What causes a vertebral compression fracture?
Compression fractures usually occur because of too much pressure on the normally strong vertebrae. When the vertebral body collapses, the bone tissue on the inside is crushed or compressed.
There are several reasons that may lead to a compression fracture, including:
- Osteoporosis: Osteoporosis is a common cause of compression fractures in the spine. This disease thins and makes the bones brittle, often to the point where they are too weak to withstand normal pressure, even the pressure of everyday activities. In some cases of severe osteoporosis, the bones are so weak that simply bending forward, coughing or sneezing can cause compression fractures.
- Cancer: When cancer has spread to the spine, patients are more likely to suffer vertebral compression fractures.
- Trauma: A spinal injury can cause a sudden minor or severe fracture. A fall, forceful jump and car accident are some examples of trauma that can cause compression fractures.
What are the symptoms and complications of a vertebral compression fracture?
- In most cases, bone collapse is gradual, so pain is mild or there may be no pain at all until the bone actually breaks.
- If the fracture is trauma related, the patient will likely feel severe pain in the back, legs and possibly arms. There also may be weakness or numbness in these areas if the fracture injures a nerve in the spine.
- Increased chance of developing a kyphotic deformity (sometimes called dowager’s hump or hunchback) is a common disorder in elderly women who have osteoporosis and frequent fractures. This occurs when the front of the vertebrae collapse, creating a wedge-shaped vertebrae and a resulting severely stooped posture.
- Increased lung and breathing problems as the deformed spine puts additional pressure on the chest cavity.
- Neurological complications, such as spinal stenosis, caused by increased pressure on the spinal cord or nerve roots.
How is a vertebral compression fracture treated?
Treatment is based on the severity of symptoms.
A vertebral compression fracture generally responds well to non-surgical care while the fracture heals. Most vertebral fractures usually take about three months to fully heal. Treatment may include the following:
- Pain medications: The medications reduce pain but do not actually help to heal the fracture.
- Decreased activity: Avoiding strenuous activity or exercise, heavy lifting or anything else that puts stress on the spine is recommended. For some people, bed rest may be required.
- Bracing: A back brace, or orthosis, that keeps the patient from bending forward also supports the spine in a way that takes pressure off the fractured vertebra so it can heal.
Two minimally invasive treatments—vertebroplasty and kyphoplasty—are sometimes used to treat compression fractures. These are done on an outpatient basis or only involve a single night in the hospital. These two procedures use small incisions, so healing time is kept to a minimum.
- Vertebroplasty: A special acrylic bone cement is injected into the broken vertebra to improve strength of the bone. The cement hardens in about 10 minutes.

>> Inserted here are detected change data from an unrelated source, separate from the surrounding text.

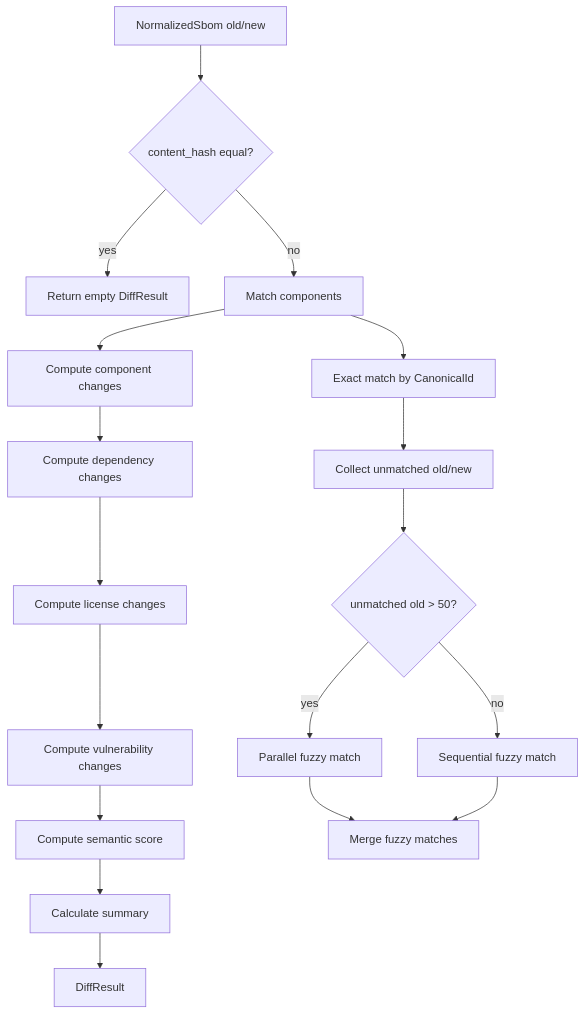
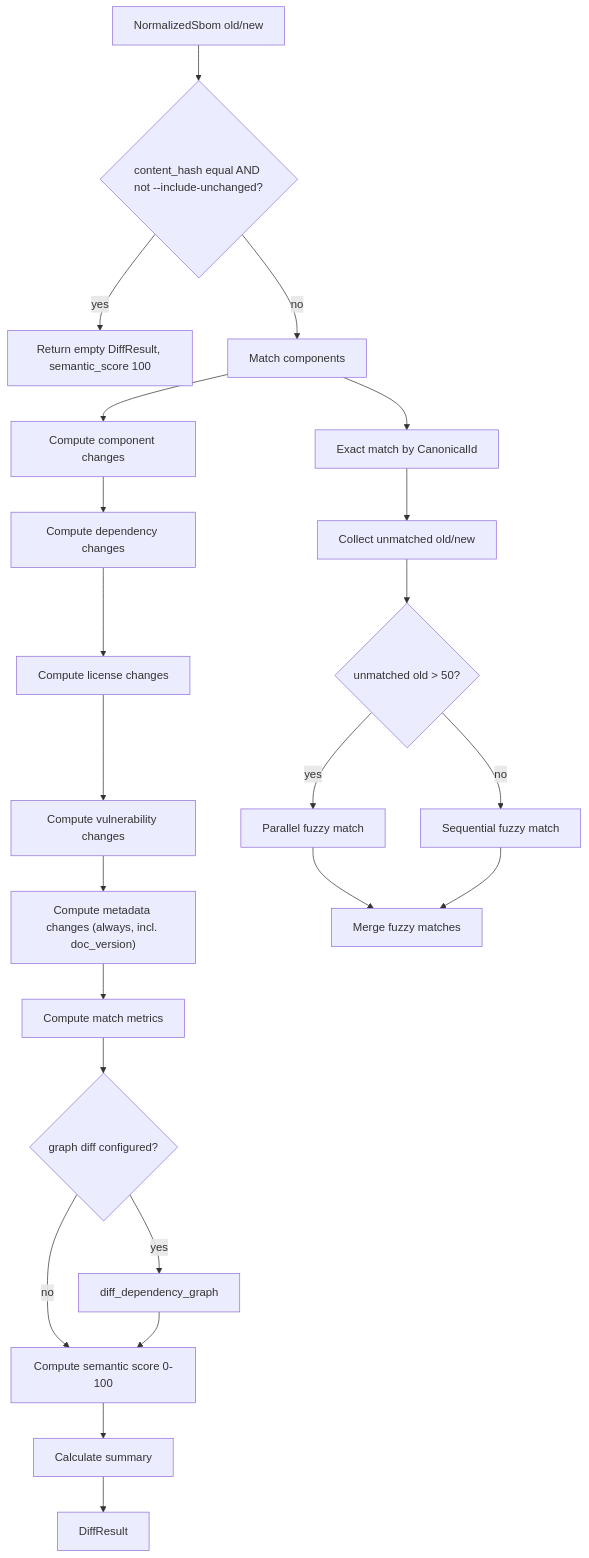
The second of 8 diagrams in docs/pipeline-diagrams.md (MChorfa/sbom-tools), drawn with Mermaid before and after one commit. The commit also changed other lines of this file and 11 other files, not shown here.

````diff
--- a/docs/pipeline-diagrams.md
+++ b/docs/pipeline-diagrams.md
@@ -9,21 +35,26 @@
 ```mermaid
 flowchart TD
-    A[NormalizedSbom old/new] --> B{content_hash equal?}
-    B -->|yes| C[Return empty DiffResult]
+    A[NormalizedSbom old/new] --> B{"content_hash equal AND not --include-unchanged?"}
+    B -->|yes| C[Return empty DiffResult, semantic_score 100]
     B -->|no| D[Match components]
     D --> E[Compute component changes]
     E --> F[Compute dependency changes]
     F --> G[Compute license changes]
     G --> H[Compute vulnerability changes]
-    H --> I[Compute semantic score]
+    H --> H1["Compute metadata changes (always, incl. doc_version)"]
+    H1 --> H2[Compute match metrics]
+    H2 --> H3{graph diff configured?}
+    H3 -->|yes| H4[diff_dependency_graph]
+    H3 -->|no| I
+    H4 --> I[Compute semantic score 0-100]
     I --> J[Calculate summary]
     J --> K[DiffResult]
 
     D --> D1[Exact match by CanonicalId]
     D1 --> D2[Collect unmatched old/new]
     D2 --> D3{unmatched old > 50?}
     D3 -->|yes| D4[Parallel fuzzy match]
     D3 -->|no| D5[Sequential fuzzy match]
     D4 --> D6[Merge fuzzy matches]
     D5 --> D6
 ```
````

- Kyphoplasty: In this surgery, which is used to treat a kyphotic (hunchback) deformity, surgeons insert a needle into the damaged vertebra and then a slide a thin tube with a deflated balloon inside the broken bone. After the balloon is inflated to help restore the height of the broken vertebra, acrylic bone cement is injected into the cavity formed by the balloon to hold the vertebra at its correct height. The cement hardens in about 10 minutes.
Major spinal surgery to fix a vertebral compression fracture is rarely required and only undertaken if there is a serious instability of the spine. Spinal fusion surgery is used to eliminate motion between two vertebrae. This surgical procedure “welds” or fuses together two or more of the spine’s vertebrae to create a solid bone bridge between the bones.